▶ [Task directions]:
Reprint the lines below as they are, minus the pictures.

Change listing data:

######

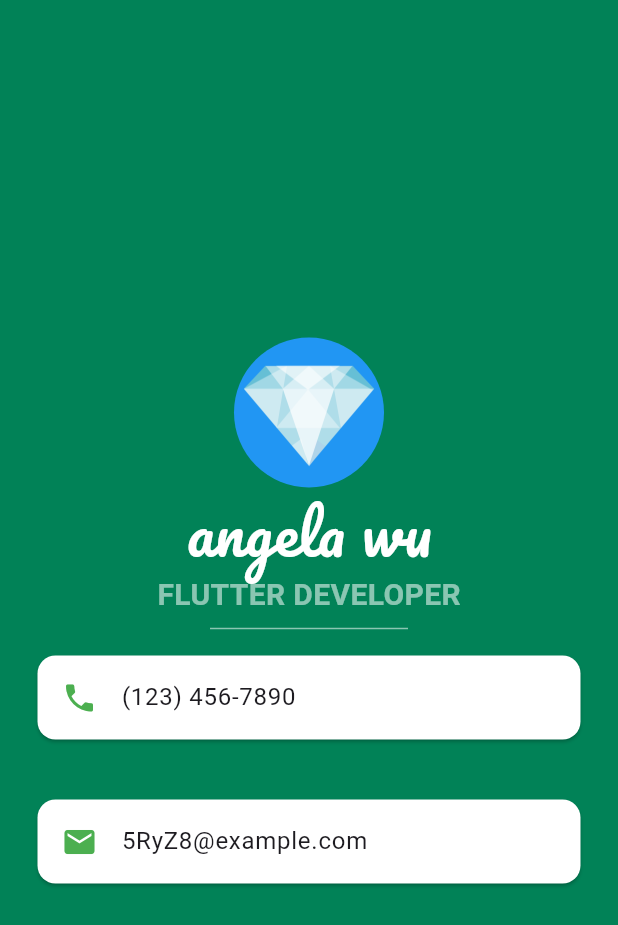
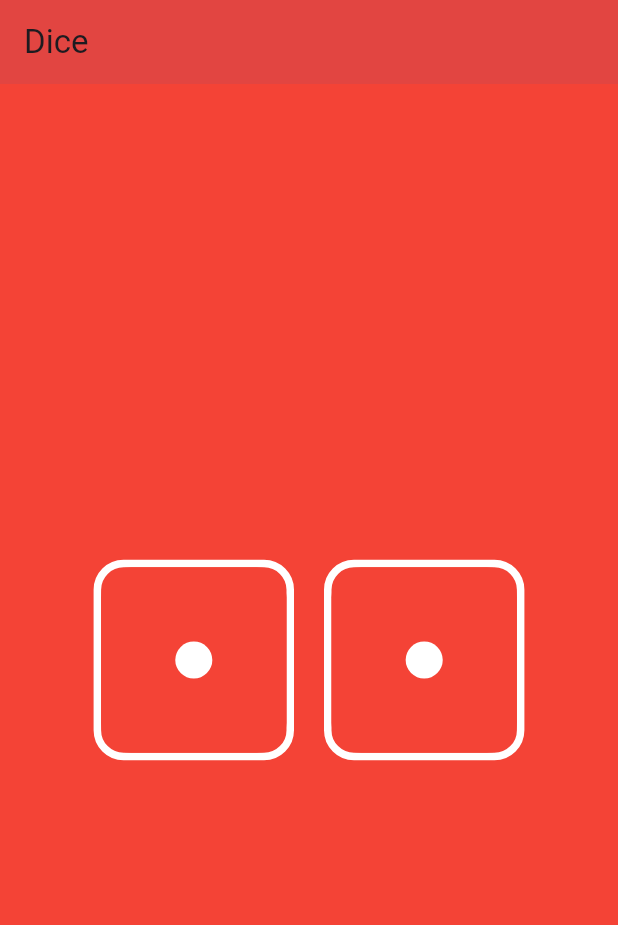
Before and after one commit to ThomasHandlag/flutter_lab, a Flutter app: the screen it shows after launch, on a phone screen of 412 x 824 dp. Shown: the top 925 px of the screen. Run offline on Flutter 3.47's test engine with Material 3 defaults, Android fonts, the phone set to English and light mode, and no system bars.

Commit message:
add week 3 widget

```diff
--- /dev/null
+++ b/lib/includes/week_ba.dart
@@ -0,0 +1,146 @@
+import 'dart:math';
+
+import 'package:flutter/material.dart';
+
+class WeekBa extends StatefulWidget {
+  const WeekBa({super.key});
+  @override
+  State<StatefulWidget> createState() => WeekBaState();
+}
+
+class WeekBaState extends State<WeekBa> {
+  int _dice1 = 1;
+  int _dice0 = 1;
+
+  void _onTap(int id) {
+    Random random = Random();
+    setState(() {
+      id == 1 ? _dice1 = random.nextInt(6) + 1 : _dice0 = random.nextInt(6) + 1;
+    });
+  }
+
+  @override
+  Widget build(BuildContext context) => Container(
+      color: Colors.red,
+      child: Row(
+        mainAxisAlignment: MainAxisAlignment.center,
+        children: [
+          Dice(
+            id: 0,
+            onTap: (ind) {
+              _onTap(ind);
+            },
+            dice: _dice0,
+          ),
+          const SizedBox(width: 20),
+          Dice(
+            id: 1,
+            onTap: (ind) {
+              _onTap(ind);
+            },
+            dice: _dice1,
+          )
+        ],
+      ));
+}
+
+class Dice extends StatelessWidget {
+  const Dice({super.key, this.dice = 1, required this.onTap, required this.id});
+
+  final int? dice;
+  final Function(int id) onTap;
+  final int id;
+
+  @override
+  Widget build(BuildContext context) => Container(
+      decoration: BoxDecoration(
+        borderRadius: BorderRadius.circular(20),
+        border: Border.all(color: Colors.white, width: 5),
+      ),
+      child: Material(
+          color: Colors.red,
+          borderRadius: BorderRadius.circular(20),
+          child: InkWell(
+              borderRadius: BorderRadius.circular(20),
+              focusColor: Colors.red.shade100,
+              onTap: () {
+                onTap(id);
+              },
+              child: CustomPaint(
+                painter: DicePainter(dice!),
+                child: SizedBox(
+                  width: MediaQuery.of(context).size.width * 0.3,
+                  height: MediaQuery.of(context).size.width * 0.3,
+                ),
+              ))));
+}
+
+class DicePainter extends CustomPainter {
+  DicePainter(this.dice);
+  final int dice;
+
+  @override
+  void paint(Canvas canvas, Size size) {
+    double centerX = size.width / 2;
+    double centerY = size.height / 2;
+    double offset = size.width / 4;
+
+    List<Offset> dotPositions = [];
+
+    switch (dice) {
+      case 1:
+        dotPositions = [Offset(centerX, centerY)];
+        break;
+      case 2:
+        dotPositions = [
+          Offset(centerX - offset, centerY - offset),
+          Offset(centerX + offset, centerY + offset),
+        ];
+        break;
+      case 3:
+        dotPositions = [
+          Offset(centerX, centerY),
+          Offset(centerX - offset, centerY - offset),
+          Offset(centerX + offset, centerY + offset),
+        ];
+        break;
+      case 4:
+        dotPositions = [
+          Offset(centerX - offset, centerY - offset),
+          Offset(centerX + offset, centerY + offset),
+          Offset(centerX - offset, centerY + offset),
+          Offset(centerX + offset, centerY - offset),
+        ];
+        break;
+      case 5:
+        dotPositions = [
+          Offset(centerX, centerY),
+          Offset(centerX - offset, centerY - offset),
+          Offset(centerX + offset, centerY + offset),
+          Offset(centerX - offset, centerY + offset),
+          Offset(centerX + offset, centerY - offset),
+        ];
+        break;
+      case 6:
+        dotPositions = [
+          Offset(centerX - offset, centerY - offset),
+          Offset(centerX + offset, centerY + offset),
+          Offset(centerX - offset, centerY + offset),
+          Offset(centerX + offset, centerY - offset),
+          Offset(centerX - offset, centerY),
+          Offset(centerX + offset, centerY),
+        ];
+        break;
+    }
+
+    // Draw the dots
+    Paint dotPaint = Paint()..color = Colors.white;
+
+    for (var position in dotPositions) {
+      canvas.drawCircle(position, size.width / 10, dotPaint); // Dot size
+    }
+  } // paint
+
+  @override
+  bool shouldRepaint(covariant CustomPainter oldDelegate) => true;
+}
--- a/lib/main.dart
+++ b/lib/main.dart
@@ -1,3 +1,4 @@
+import 'package:application/includes/week_ba.dart';
 import 'package:flutter/material.dart';
 
 void main() {
@@ -40,61 +41,14 @@ class _MyHomePageState extends State<MyHomePage> {
     // fast, so that you can just rebuild anything that needs updating rather
     // than having to individually change instances of widgets.
     return Scaffold(
-        backgroundColor: const Color.fromARGB(255, 1, 130, 87),
-        body: Center(
-          child: Column(mainAxisAlignment: MainAxisAlignment.center, children: [
-            Container(
-              height: 100,
-              decoration: BoxDecoration(
-                  image: DecorationImage(
-                      image: Image.asset("images/diamond.png").image),
-                  color: Colors.blue,
-                  shape: BoxShape.circle),
-            ),
-            const Text("angela wu",
-                style: TextStyle(
-                    fontSize: 40, fontFamily: "Pacifico", color: Colors.white)),
-            const Text("FLUTTER DEVELOPER",
-                style: TextStyle(
-                    fontSize: 20,
-                    color: Colors.white54,
-                    fontWeight: FontWeight.bold)),
-            const Divider(
-              indent: 140,
-              endIndent: 140,
-              color: Colors.white54,
-            ),
-            Card(
-              margin: const EdgeInsets.symmetric(
-                vertical: 10,
-                horizontal: 25,
-              ),
-              color: Colors.white,
-              child: ListTile(
-                leading: Icon(
-                  Icons.phone,
-                  color: Colors.green[500],
-                ),
-                title: const Text('(123) 456-7890'),
-              ),
-            ),
-            const SizedBox(
-              height: 20,
-            ),
-            Card(
-                margin: const EdgeInsets.symmetric(
-                  vertical: 10,
-                  horizontal: 25,
-                ),
-                color: Colors.white,
-                child: ListTile(
-                  leading: Icon(
-                    Icons.email,
-                    color: Colors.green[500],
-                  ),
-                  title: const Text('5RyZ8@example.com'),
-                ))
-          ]),
+        backgroundColor: Colors.red,
+        appBar: AppBar(
+          title: const Text("Dice"),
+          backgroundColor: Colors.red,
+          elevation: 10,
+        ),
+        body: const Center(
+          child: WeekBa(),
         ));
   }
 }
```
Also changed, not shown: lib/includes/week_hai.dart (added, +62 -0 lines), pubspec.lock.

######

▶ [Problem solution]:
Before and after one commit to ThomasHandlag/flutter_lab, a Flutter app: the screen it shows after launch, on a phone screen of 412 x 824 dp. Shown: the top 925 px of the screen. Run offline on Flutter 3.47's test engine with Material 3 defaults, Android fonts, the phone set to English and light mode, and no system bars.

Commit message:
add week 3 widget

```diff
--- /dev/null
+++ b/lib/includes/week_ba.dart
@@ -0,0 +1,146 @@
+import 'dart:math';
+
+import 'package:flutter/material.dart';
+
+class WeekBa extends StatefulWidget {
+  const WeekBa({super.key});
+  @override
+  State<StatefulWidget> createState() => WeekBaState();
+}
+
+class WeekBaState extends State<WeekBa> {
+  int _dice1 = 1;
+  int _dice0 = 1;
+
+  void _onTap(int id) {
+    Random random = Random();
+    setState(() {
+      id == 1 ? _dice1 = random.nextInt(6) + 1 : _dice0 = random.nextInt(6) + 1;
+    });
+  }
+
+  @override
+  Widget build(BuildContext context) => Container(
+      color: Colors.red,
+      child: Row(
+        mainAxisAlignment: MainAxisAlignment.center,
+        children: [
+          Dice(
+            id: 0,
+            onTap: (ind) {
+              _onTap(ind);
+            },
+            dice: _dice0,
+          ),
+          const SizedBox(width: 20),
+          Dice(
+            id: 1,
+            onTap: (ind) {
+              _onTap(ind);
+            },
+            dice: _dice1,
+          )
+        ],
+      ));
+}
+
+class Dice extends StatelessWidget {
+  const Dice({super.key, this.dice = 1, required this.onTap, required this.id});
+
+  final int? dice;
+  final Function(int id) onTap;
+  final int id;
+
+  @override
+  Widget build(BuildContext context) => Container(
+      decoration: BoxDecoration(
+        borderRadius: BorderRadius.circular(20),
+        border: Border.all(color: Colors.white, width: 5),
+      ),
+      child: Material(
+          color: Colors.red,
+          borderRadius: BorderRadius.circular(20),
+          child: InkWell(
+              borderRadius: BorderRadius.circular(20),
+              focusColor: Colors.red.shade100,
+              onTap: () {
+                onTap(id);
+              },
+              child: CustomPaint(
+                painter: DicePainter(dice!),
+                child: SizedBox(
+                  width: MediaQuery.of(context).size.width * 0.3,
+                  height: MediaQuery.of(context).size.width * 0.3,
+                ),
+              ))));
+}
+
+class DicePainter extends CustomPainter {
+  DicePainter(this.dice);
+  final int dice;
+
+  @override
+  void paint(Canvas canvas, Size size) {
+    double centerX = size.width / 2;
+    double centerY = size.height / 2;
+    double offset = size.width / 4;
+
+    List<Offset> dotPositions = [];
+
+    switch (dice) {
+      case 1:
+        dotPositions = [Offset(centerX, centerY)];
+        break;
+      case 2:
+        dotPositions = [
+          Offset(centerX - offset, centerY - offset),
+          Offset(centerX + offset, centerY + offset),
+        ];
+        break;
+      case 3:
+        dotPositions = [
+          Offset(centerX, centerY),
+          Offset(centerX - offset, centerY - offset),
+          Offset(centerX + offset, centerY + offset),
+        ];
+        break;
+      case 4:
+        dotPositions = [
+          Offset(centerX - offset, centerY - offset),
+          Offset(centerX + offset, centerY + offset),
+          Offset(centerX - offset, centerY + offset),
+          Offset(centerX + offset, centerY - offset),
+        ];
+        break;
+      case 5:
+        dotPositions = [
+          Offset(centerX, centerY),
+          Offset(centerX - offset, centerY - offset),
+          Offset(centerX + offset, centerY + offset),
+          Offset(centerX - offset, centerY + offset),
+          Offset(centerX + offset, centerY - offset),
+        ];
+        break;
+      case 6:
+        dotPositions = [
+          Offset(centerX - offset, centerY - offset),
+          Offset(centerX + offset, centerY + offset),
+          Offset(centerX - offset, centerY + offset),
+          Offset(centerX + offset, centerY - offset),
+          Offset(centerX - offset, centerY),
+          Offset(centerX + offset, centerY),
+        ];
+        break;
+    }
+
+    // Draw the dots
+    Paint dotPaint = Paint()..color = Colors.white;
+
+    for (var position in dotPositions) {
+      canvas.drawCircle(position, size.width / 10, dotPaint); // Dot size
+    }
+  } // paint
+
+  @override
+  bool shouldRepaint(covariant CustomPainter oldDelegate) => true;
+}
--- a/lib/main.dart
+++ b/lib/main.dart
@@ -1,3 +1,4 @@
+import 'package:application/includes/week_ba.dart';
 import 'package:flutter/material.dart';
 
 void main() {
@@ -40,61 +41,14 @@ class _MyHomePageState extends State<MyHomePage> {
     // fast, so that you can just rebuild anything that needs updating rather
     // than having to individually change instances of widgets.
     return Scaffold(
-        backgroundColor: const Color.fromARGB(255, 1, 130, 87),
-        body: Center(
-          child: Column(mainAxisAlignment: MainAxisAlignment.center, children: [
-            Container(
-              height: 100,
-              decoration: BoxDecoration(
-                  image: DecorationImage(
-                      image: Image.asset("images/diamond.png").image),
-                  color: Colors.blue,
-                  shape: BoxShape.circle),
-            ),
-            const Text("angela wu",
-                style: TextStyle(
-                    fontSize: 40, fontFamily: "Pacifico", color: Colors.white)),
-            const Text("FLUTTER DEVELOPER",
-                style: TextStyle(
-                    fontSize: 20,
-                    color: Colors.white54,
-                    fontWeight: FontWeight.bold)),
-            const Divider(
-              indent: 140,
-              endIndent: 140,
-              color: Colors.white54,
-            ),
-            Card(
-              margin: const EdgeInsets.symmetric(
-                vertical: 10,
-                horizontal: 25,
-              ),
-              color: Colors.white,
-              child: ListTile(
-                leading: Icon(
-                  Icons.phone,
-                  color: Colors.green[500],
-                ),
-                title: const Text('(123) 456-7890'),
-              ),
-            ),
-            const SizedBox(
-              height: 20,
-            ),
-            Card(
-                margin: const EdgeInsets.symmetric(
-                  vertical: 10,
-                  horizontal: 25,
-                ),
-                color: Colors.white,
-                child: ListTile(
-                  leading: Icon(
-                    Icons.email,
-                    color: Colors.green[500],
-                  ),
-                  title: const Text('5RyZ8@example.com'),
-                ))
-          ]),
+        backgroundColor: Colors.red,
+        appBar: AppBar(
+          title: const Text("Dice"),
+          backgroundColor: Colors.red,
+          elevation: 10,
+        ),
+        body: const Center(
+          child: WeekBa(),
         ));
   }
 }
```
Also changed, not shown: lib/includes/week_hai.dart (added, +62 -0 lines), pubspec.lock.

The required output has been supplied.